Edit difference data
• • • • • • •

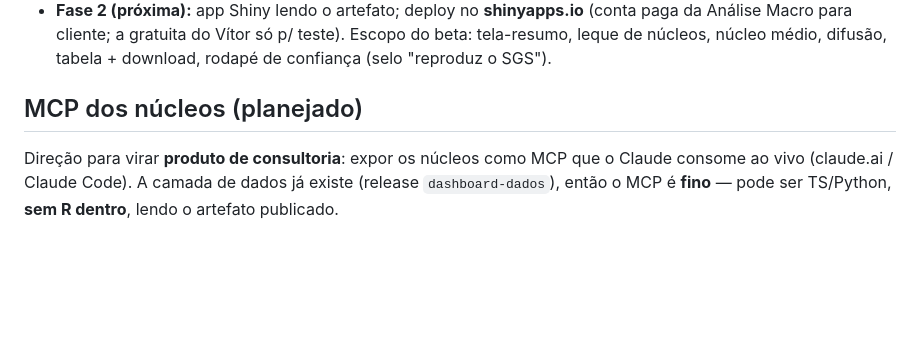
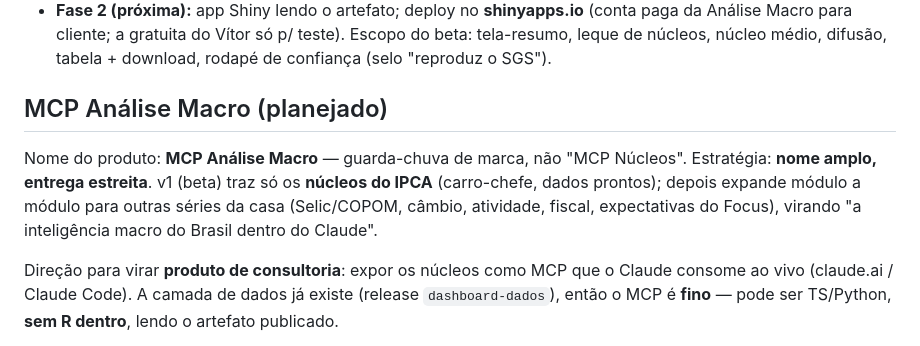
Before and after one commit to vitorwilher/nucleos, a Markdown page: CLAUDE.md, the part around the change. Drawn GitHub-style; blank space fills up the shorter version.

Commit message:
CLAUDE.md: nomeia o produto MCP Analise Macro (guarda-chuva)

```diff
--- a/CLAUDE.md
+++ b/CLAUDE.md
@@ -106,7 +106,13 @@ Produto: monitor dos núcleos do IPCA, atualizado mensalmente. Arquitetura:
   Escopo do beta: tela-resumo, leque de núcleos, núcleo médio, difusão,
   tabela + download, rodapé de confiança (selo "reproduz o SGS").
 
-## MCP dos núcleos (planejado)
+## MCP Análise Macro (planejado)
+
+Nome do produto: **MCP Análise Macro** — guarda-chuva de marca, não "MCP
+Núcleos". Estratégia: **nome amplo, entrega estreita**. v1 (beta) traz só os
+**núcleos do IPCA** (carro-chefe, dados prontos); depois expande módulo a módulo
+para outras séries da casa (Selic/COPOM, câmbio, atividade, fiscal, expectativas
+do Focus), virando "a inteligência macro do Brasil dentro do Claude".
 
 Direção para virar **produto de consultoria**: expor os núcleos como MCP que o
 Claude consome ao vivo (claude.ai / Claude Code). A camada de dados já existe
```
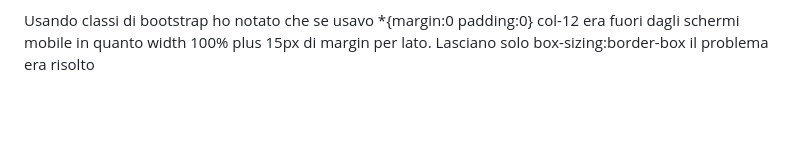
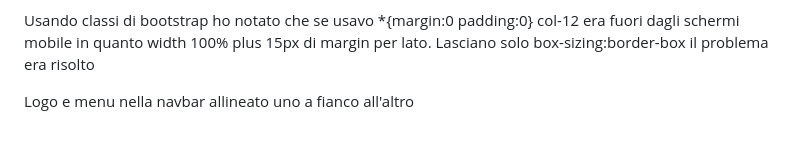
Before and after one commit to Code-Institute-Submissions/Restaurant-Agustarello, a Markdown page: README.md, the part around the change. Drawn GitHub-style; blank space fills up the shorter version.

Commit message:
navbar brand added

```diff
--- a/README.md
+++ b/README.md
@@ -152,3 +152,5 @@ Hide collapsible navbar on click on links. After finishing the expandable naviga
 https://stackoverflow.com/questions/42401606/how-to-hide-collapsible-bootstrap-4-navbar-on-click
 
 Usando classi di bootstrap ho notato che se usavo *{margin:0 padding:0} col-12 era fuori dagli schermi mobile in quanto width 100% plus 15px di margin per lato. Lasciano solo box-sizing:border-box il problema era risolto
+
+Logo e menu nella navbar allineato uno a fianco all'altro
```
Also changed, not shown: assets/images/agustarello_logo.png (added), 2 other files.
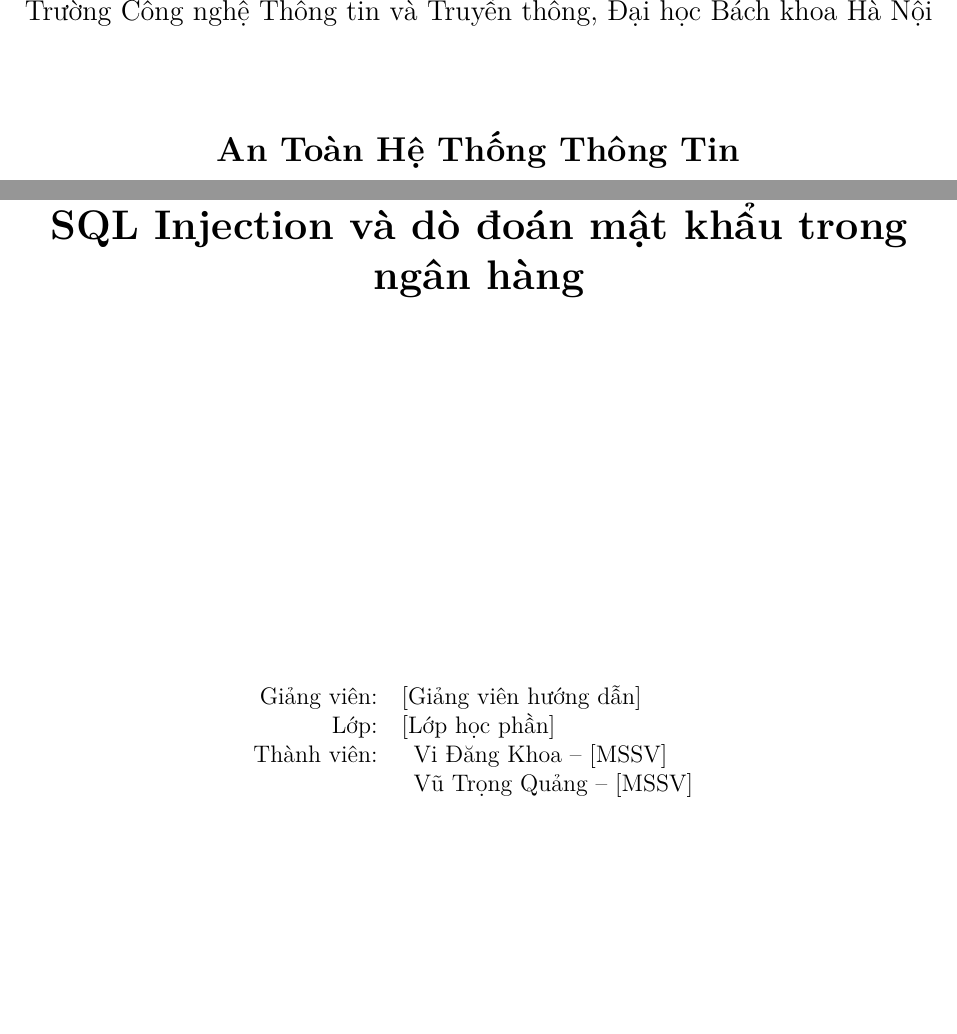
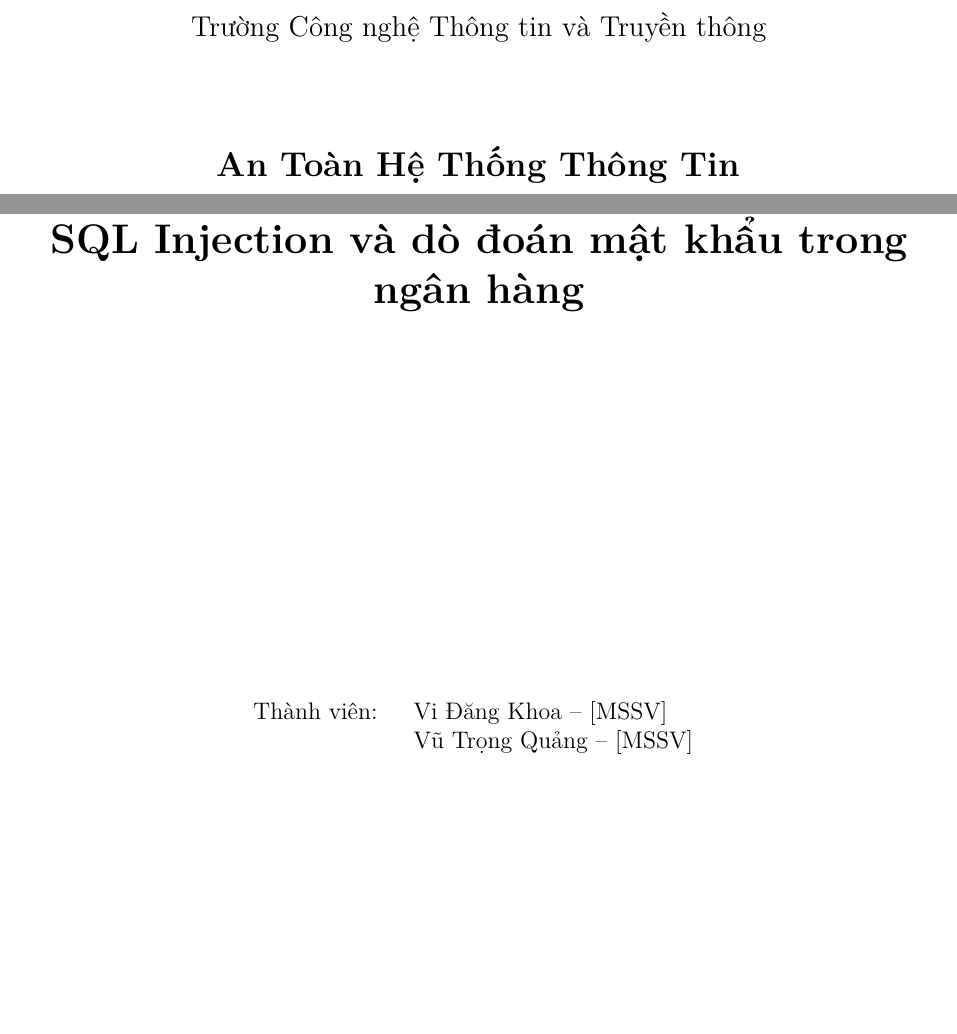
Before and after one commit to vovi102/AnToanHTTT, a LaTeX document (report/technical-report/main.tex, which reads report/technical-report/metadata.tex, report/technical-report/titlepage.tex): two parts of page 1 of 21, joined at a grey line, cut so that both start at the same text. Compiled offline with pdfLaTeX.

Commit message:
docs: refine report cover identity

```diff
--- a/report/technical-report/metadata.tex
+++ b/report/technical-report/metadata.tex
@@ -1,8 +1,7 @@
 % Điền các trường còn lại trước khi nộp bản chính thức.
 \newcommand{\reporttitle}{Thiết kế mô hình RBAC và hệ thống phân tích log dựa trên luật để phát hiện rủi ro SQL Injection và dò đoán mật khẩu trong ngân hàng}
 \newcommand{\coursename}{An Toàn Hệ Thống Thông Tin}
-\newcommand{\institution}{Trường Công nghệ Thông tin và Truyền thông, Đại học Bách khoa Hà Nội}
-\newcommand{\instructor}{[Giảng viên hướng dẫn]}
-\newcommand{\classcode}{[Lớp học phần]}
+\newcommand{\university}{Đại học Bách khoa Hà Nội}
+\newcommand{\school}{Trường Công nghệ Thông tin và Truyền thông}
 \newcommand{\team}{Vi Đăng Khoa -- [MSSV]\\Vũ Trọng Quảng -- [MSSV]}
 \newcommand{\reportdate}{Ngày \number\day~tháng \number\month~năm \number\year}
--- a/report/technical-report/titlepage.tex
+++ b/report/technical-report/titlepage.tex
@@ -1,14 +1,14 @@
 \begin{titlepage}
 \centering
-{\large \institution \par}
+{\large \university \par}
+\vspace{0.25cm}
+{\large \school \par}
 \vspace{1.6cm}
 {\Large \textbf{\coursename}\par}
 \vspace{2.0cm}
 {\LARGE \textbf{\reporttitle}\par}
 \vfill
 \begin{tabular}{rl}
-Giảng viên: & \instructor \\
-Lớp: & \classcode \\
 Thành viên: & \begin{tabular}[t]{l}\team\end{tabular}
 \end{tabular}
 \vfill
```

• • • • • • •

The preceding entries are to be written out again exactly, with the pictures removed.

= Your response =
Before and after one commit to vitorwilher/nucleos, a Markdown page: CLAUDE.md, the part around the change. Drawn GitHub-style; blank space fills up the shorter version.

Commit message:
CLAUDE.md: nomeia o produto MCP Analise Macro (guarda-chuva)

```diff
--- a/CLAUDE.md
+++ b/CLAUDE.md
@@ -106,7 +106,13 @@ Produto: monitor dos núcleos do IPCA, atualizado mensalmente. Arquitetura:
   Escopo do beta: tela-resumo, leque de núcleos, núcleo médio, difusão,
   tabela + download, rodapé de confiança (selo "reproduz o SGS").
 
-## MCP dos núcleos (planejado)
+## MCP Análise Macro (planejado)
+
+Nome do produto: **MCP Análise Macro** — guarda-chuva de marca, não "MCP
+Núcleos". Estratégia: **nome amplo, entrega estreita**. v1 (beta) traz só os
+**núcleos do IPCA** (carro-chefe, dados prontos); depois expande módulo a módulo
+para outras séries da casa (Selic/COPOM, câmbio, atividade, fiscal, expectativas
+do Focus), virando "a inteligência macro do Brasil dentro do Claude".
 
 Direção para virar **produto de consultoria**: expor os núcleos como MCP que o
 Claude consome ao vivo (claude.ai / Claude Code). A camada de dados já existe
```
Before and after one commit to Code-Institute-Submissions/Restaurant-Agustarello, a Markdown page: README.md, the part around the change. Drawn GitHub-style; blank space fills up the shorter version.

Commit message:
navbar brand added

```diff
--- a/README.md
+++ b/README.md
@@ -152,3 +152,5 @@ Hide collapsible navbar on click on links. After finishing the expandable naviga
 https://stackoverflow.com/questions/42401606/how-to-hide-collapsible-bootstrap-4-navbar-on-click
 
 Usando classi di bootstrap ho notato che se usavo *{margin:0 padding:0} col-12 era fuori dagli schermi mobile in quanto width 100% plus 15px di margin per lato. Lasciano solo box-sizing:border-box il problema era risolto
+
+Logo e menu nella navbar allineato uno a fianco all'altro
```
Also changed, not shown: assets/images/agustarello_logo.png (added), 2 other files.
Before and after one commit to vovi102/AnToanHTTT, a LaTeX document (report/technical-report/main.tex, which reads report/technical-report/metadata.tex, report/technical-report/titlepage.tex): two parts of page 1 of 21, joined at a grey line, cut so that both start at the same text. Compiled offline with pdfLaTeX.

Commit message:
docs: refine report cover identity

```diff
--- a/report/technical-report/metadata.tex
+++ b/report/technical-report/metadata.tex
@@ -1,8 +1,7 @@
 % Điền các trường còn lại trước khi nộp bản chính thức.
 \newcommand{\reporttitle}{Thiết kế mô hình RBAC và hệ thống phân tích log dựa trên luật để phát hiện rủi ro SQL Injection và dò đoán mật khẩu trong ngân hàng}
 \newcommand{\coursename}{An Toàn Hệ Thống Thông Tin}
-\newcommand{\institution}{Trường Công nghệ Thông tin và Truyền thông, Đại học Bách khoa Hà Nội}
-\newcommand{\instructor}{[Giảng viên hướng dẫn]}
-\newcommand{\classcode}{[Lớp học phần]}
+\newcommand{\university}{Đại học Bách khoa Hà Nội}
+\newcommand{\school}{Trường Công nghệ Thông tin và Truyền thông}
 \newcommand{\team}{Vi Đăng Khoa -- [MSSV]\\Vũ Trọng Quảng -- [MSSV]}
 \newcommand{\reportdate}{Ngày \number\day~tháng \number\month~năm \number\year}
--- a/report/technical-report/titlepage.tex
+++ b/report/technical-report/titlepage.tex
@@ -1,14 +1,14 @@
 \begin{titlepage}
 \centering
-{\large \institution \par}
+{\large \university \par}
+\vspace{0.25cm}
+{\large \school \par}
 \vspace{1.6cm}
 {\Large \textbf{\coursename}\par}
 \vspace{2.0cm}
 {\LARGE \textbf{\reporttitle}\par}
 \vfill
 \begin{tabular}{rl}
-Giảng viên: & \instructor \\
-Lớp: & \classcode \\
 Thành viên: & \begin{tabular}[t]{l}\team\end{tabular}
 \end{tabular}
 \vfill
```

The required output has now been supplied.